ON THE face of it, it looks like good news. A survey for the Building Centre Trust, launched this week, shows that the industry has definitely been investing in IT.
From the 403 people interviewed, 86 per cent had their own computer and 97 per cent had access to e-mail.
But the problem is they are not using it properly in the part of the business where it really matters - on projects. The report reveals that although most documents are prepared on computer, they are distributed and stored as paper. Companies communicate internally electronically, but between project member firms, it's back to paper.
People have lots of excuses for this failure to really exploit IT. But surely, in an industry where problem solving and innovation are an everyday necessity, the possibilities IT offers must be embraced? It can't be that those brains which fine-tune programmes to meet impossible deadlines, which plan city centre deliveries with military precision, find IT issues too complex to deal with.
Of course they don't. Anecdotal evidence suggests that the main problem is not that people aren't interested, they just don't have time. The pressures of getting the job done means there is no time for getting it done better.

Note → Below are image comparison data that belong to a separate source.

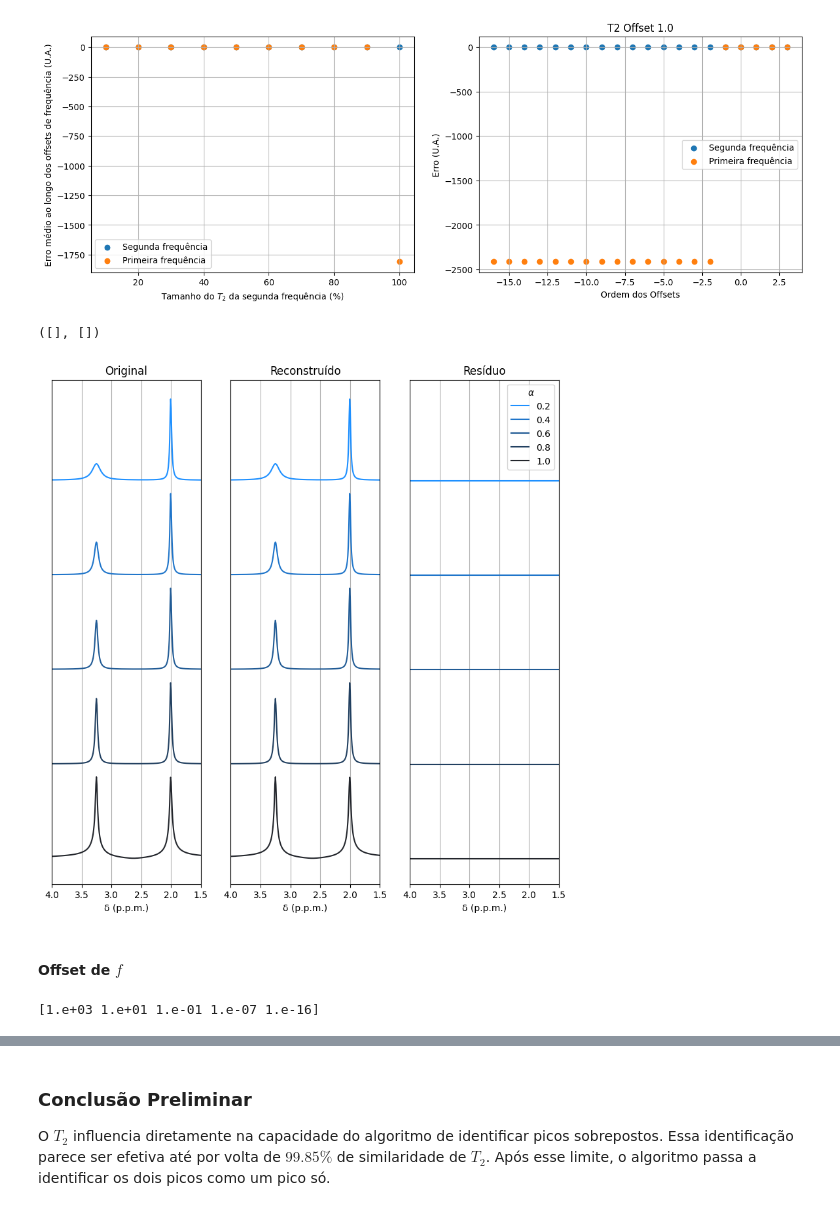
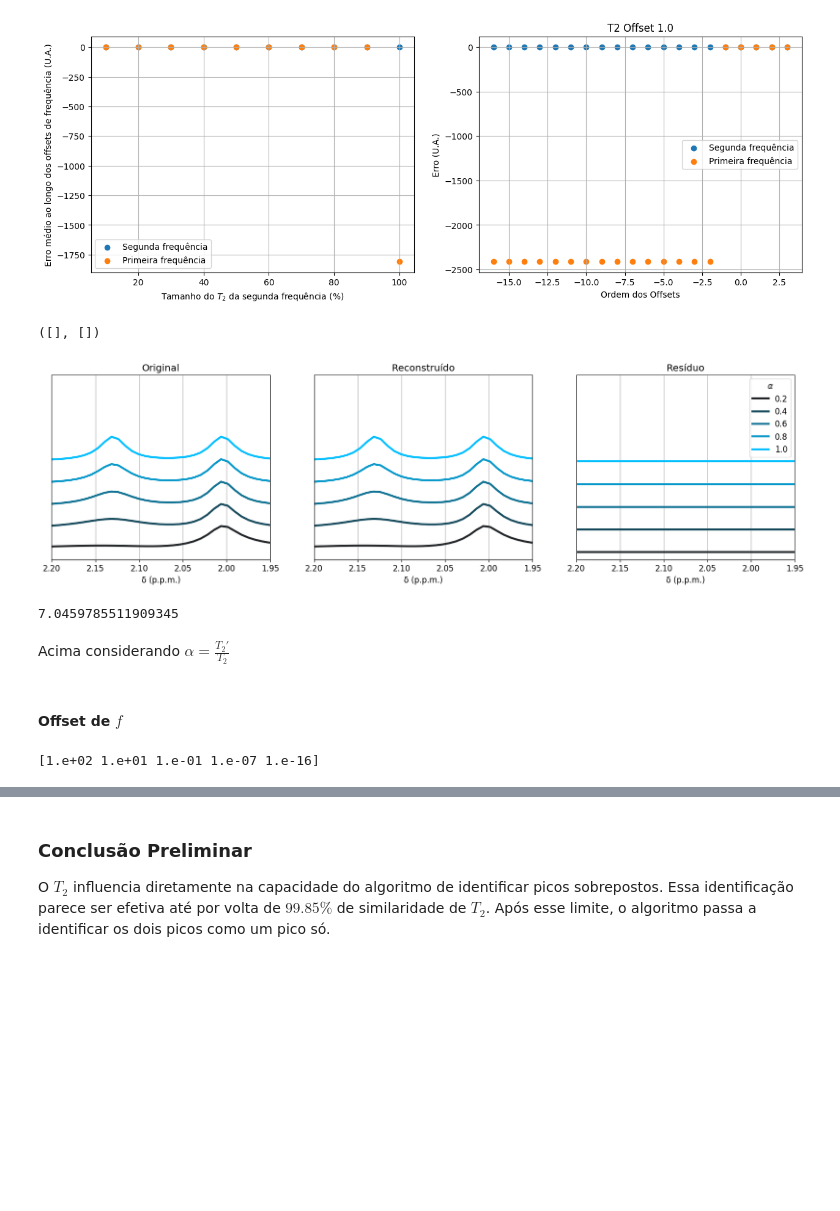
Before and after one commit to JoaoDell/MRI-study, a Jupyter notebook: examples/MPM/two_peaks.ipynb, the cells around one changed output, grey strips where cells are left out. Saved outputs shown, nothing was run; the diff lists cells and outputs as text; code cells hidden in the pictures; blank space fills up the shorter version.

```diff
--- a/examples/MPM/two_peaks.ipynb
+++ b/examples/MPM/two_peaks.ipynb
@@ -267,19 +267,20 @@ if rerun == False:
     phis_ = np.load(folder_name + subfolder_name + "phis_" + filename_end + ".npy")
     omegas_ = np.load(folder_name + subfolder_name + "omegas_" + filename_end + ".npy")
     t2s_ = np.load(folder_name + subfolder_name + "t2s_" + filename_end + ".npy")
-    s0_offsets = np.load(folder_name + subfolder_name + "s0_offsets" + filename_end + ".npy")
+    # s0_offsets = np.load(folder_name + subfolder_name + "s0_offsets" + filename_end + ".npy")
 # %%
 print(s0s_.shape)
 # %% [output]
 (20, 20, 819)
 # %%
-i = 0
-s0_i = 0
+# shape = (offsets.size, s0_offsets.size, L_)
+
+i = 5
+s0_i = 10
 
 
 args = np.argsort(s0s_, axis=2)
 print(args.shape)
-
 
 
 identified_s0 = np.sort(s0s_[i, s0_i, args[i, s0_i, :]][L_ - 2: L_]) #filtra apenas os dois ultimos, correspondentes aos dois ultimos picos
@@ -290,10 +291,10 @@ identified_t2 = np.sort(t2s_[i, s0_i, args[i, s0_i, :]][L_ - 2: L_])
 print(f"Offset de frequência {offsets[i]} | Offset de S0 {s0_offsets[s0_i]}")
 print(offsets[i])
 print("Original")
-print(np.sort(np.array([ws[0], ws[0] + offsets[i]])))
+print(np.sort(np.array([ws[1], ws[1] + offsets[i]])))
 print("Identificado \t\t\t Desvio Padrão")
 print(identified_omega)
 print("Erro")
-print(np.sort(np.array([ws[0], ws[0] + offsets[i]])) - identified_omega)
+print(np.sort(np.array([ws[1], ws[1] + offsets[i]])) - identified_omega)
 # %% [output]
 (20, 20, 819)
@@ -415,8 +416,8 @@ s0s_, phis_, omegas_, t2s_ = np.zeros(shape), np.zeros(shape), np.zeros(shape),
 # %%
 rerun = False
 # filename_end = "_different_freqs"
-# Tem _t2_offsets_1, _t2_offsets_2, _t2_offsets_3 e _t2_offsets_4
-filename_end = "_t2_offsets_1"
+ends_t2 = ["_t2_offsets_1", "_t2_offsets_2", "_t2_offsets_3", "_t2_offsets_4"]
+filename_end = ends_t2[3]
 folder_name = "files/"
 subfolder_name = "two_peaks/"
 # %%
@@ -512,7 +514,7 @@ plt.grid()
 [figure]
 # %%
 n = t2_offsets.size//2
-offset = 0
+offset = 1
 
 #rebuilding the signal
 sigs_fft = np.zeros((n, 2048), np.complex128)
@@ -537,55 +539,71 @@ for j in range(n):
     freqs, sigs_fft_rebuilt[j, :] = pymri.fourier_spectrum(sig2, dt, B0)
 
 # Building the y_offsets array
-y_offset = 75
-xlim = (1.5, 4.0)
-ylim = (-20, 380)
+y_offset = 60
+xlim = (1.95, 2.2)
+ylim = (-20, 470)
 freqs_arr = np.full((n, freqs.size), freqs)
 y_offsets = np.ones_like(sigs_fft)
 alphas = np.zeros_like(freqs_arr, dtype = "float")
 
 for k in range(n):
-    y_offsets[k] = (n - 1 - k)*y_offsets[k]*y_offset
+    y_offsets[k] = k*y_offsets[k]*y_offset
     alphas[k, :] = np.full(freqs.size, t2_offsets[2*k + 1])
 
 
 #plot
-palette_1 = sns.dark_palette("#1E90FF", n_colors= n, reverse = True)
-palette_2 = sns.dark_palette("#4169E1", n_colors= n, reverse = True)
+palette_1 = sns.dark_palette("#1E90FF", n_colors= n, reverse = False)
+palette_2 = sns.dark_palette("#00BFFF", n_colors= n, reverse = False)
 palette_3 = sns.dark_palette("#9400D3", n_colors= n, reverse = True)
 
-plt.figure(figsize=(10, 10))
+linewidth = 3.0
+
+
+plt.rcParams.update({'font.size': 12})
+plt.figure(figsize=(20, 5))
 
 plt.subplot(131)
 plt.ylim(ylim)
 plt.xlim(xlim)
-pymri.sns_plot_chem_shifts(freqs_arr, sigs_fft + y_offsets, title = "Original", ylabel=None, palette = palette_1, hue = alphas, hue_label=r"$\alpha$")
+pymri.sns_plot_chem_shifts(freqs_arr, sigs_fft + y_offsets,
+                           title = "Original", ylabel=None,
+                           palette = palette_2, hue = alphas, hue_label=r"$\alpha$", linewidth=linewidth)
 plt.yticks([])
 plt.legend([],[], frameon=False)
 
 plt.subplot(132)
 plt.ylim(ylim)
 plt.xlim(xlim)
-pymri.sns_plot_chem_shifts(freqs_arr, sigs_fft_rebuilt + y_offsets, title = "Reconstruído", ylabel=None, palette = palette_1, hue = alphas, hue_label=r"$\alpha$")
+pymri.sns_plot_chem_shifts(freqs_arr, sigs_fft_rebuilt + y_offsets,
+                           title = "Reconstruído", ylabel=None,
+                           palette = palette_2, hue = alphas, hue_label=r"$\alpha$", linewidth=linewidth)
 plt.yticks([])
 plt.legend([],[], frameon=False)
 
 plt.subplot(133)
 plt.ylim(ylim)
 plt.xlim(xlim)
-pymri.sns_plot_chem_shifts(freqs_arr, sigs_fft - sigs_fft_rebuilt + y_offsets, title = "Resíduo", ylabel=None, palette = palette_1, hue = alphas, hue_label=r"$\alpha$")
+pymri.sns_plot_chem_shifts(freqs_arr, sigs_fft - sigs_fft_rebuilt + y_offsets,
+                           title = "Resíduo", ylabel=None,
+                           palette = palette_2, hue = alphas, hue_label=r"$\alpha$", linewidth=linewidth)
 plt.yticks([])
 # %% [output]
 ([], [])
-[figure, old version]
+[figure, new version]
+# %%
+print(offsets[1]/pymri.GAMMA*B0)
+# %% [output]
+7.0459785511909345
+# %% [markdown]
+Acima considerando $\alpha = \frac{T_2'}{T_2}$
 # %% [markdown]
 #### Offset de $f$
 # %%
-f_offsets_pick = np.array([0, 2, 4, 10, 19])
+f_offsets_pick = np.array([1, 2, 4, 10, 19])
 t2_offsets_pick = np.array([1, 5, 9])
 
 print(offsets[f_offsets_pick])
 # %% [output]
-[1.e+03 1.e+01 1.e-01 1.e-07 1.e-16]
+[1.e+02 1.e+01 1.e-01 1.e-07 1.e-16]
 # %%
 m = f_offsets_pick.size
```
Also changed, not shown: parts of 14 cells of this notebook, 46 other files.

But time and money invested in training our managers and engineer will pay dividends later. After all, it won't be long before IT skills become a condition of contract.
So the question is not whether we can afford to invest in IT training. It is can we afford not to?